I didn’t actually get to see any scheduled presentations but I had seen enough in the previous two days to keep me going for a while.
So adios UKOUG at Birmingham and welcome to the Tech conference in Manchester next December.
A deep dive into Dataguard is a tough way to start the day off but Emre Baransel handled it well. I jotted down about 6 or 7 takeaways for later investigation. Much of the talk was about tuning the redo log apply and I must admit that I don’t consider we have many problems in that area across the estate but it is still worth reviewing. One topic that stuck me as looking at in more detail was the ability to recover a standby database from a primary backup. Chatting to a few people afterwards they had all heard of the capability to do that but had never tested it.
The UKOUG conference comes around again and the first two presentations re-confirmed why I attend. Jonathan Lewis was talking about generating data for test cases and I realised that I could generate the data for an interesting issue at work involving the non use of an index and a histogram with a bucket size of 60. It wasn’t so much that the data was hard to create it was that it had just not occurred to me to do so.
This is basically a set of notes I wrote for myself about adding new voting disks and OCR disks to a sandpit RAC cluster as part of testing for migration between HP XP disk array and HP 3PAR disk array. The o/s was HPUX with 126.96.36.199 database.

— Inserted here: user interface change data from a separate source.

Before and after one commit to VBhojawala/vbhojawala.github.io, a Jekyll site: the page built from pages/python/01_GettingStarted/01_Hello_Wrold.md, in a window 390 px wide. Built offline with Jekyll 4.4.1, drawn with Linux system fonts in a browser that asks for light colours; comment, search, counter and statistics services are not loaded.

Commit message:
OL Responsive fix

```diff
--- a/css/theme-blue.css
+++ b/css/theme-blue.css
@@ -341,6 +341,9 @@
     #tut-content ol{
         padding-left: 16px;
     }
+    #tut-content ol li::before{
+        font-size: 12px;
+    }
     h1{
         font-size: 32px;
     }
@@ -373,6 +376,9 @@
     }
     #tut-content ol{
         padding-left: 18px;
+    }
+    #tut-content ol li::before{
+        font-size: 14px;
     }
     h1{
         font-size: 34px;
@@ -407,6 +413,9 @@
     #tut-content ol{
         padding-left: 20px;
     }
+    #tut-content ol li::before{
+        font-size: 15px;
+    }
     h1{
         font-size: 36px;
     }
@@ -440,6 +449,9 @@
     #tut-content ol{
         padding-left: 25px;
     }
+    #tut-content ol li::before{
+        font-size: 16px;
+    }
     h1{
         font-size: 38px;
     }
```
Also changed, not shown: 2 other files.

It’s that time of the year again and UKOUG 2012 beckons. The full schedule of talks can be seen at http://2012.ukoug.org/default.asp?p=9340. If going it is a help to the organisers to select your itinerary in advance as then each session can be scheduled to be in a hall that can accommodate all the attendees who have expressed interest and nobody is disappointed.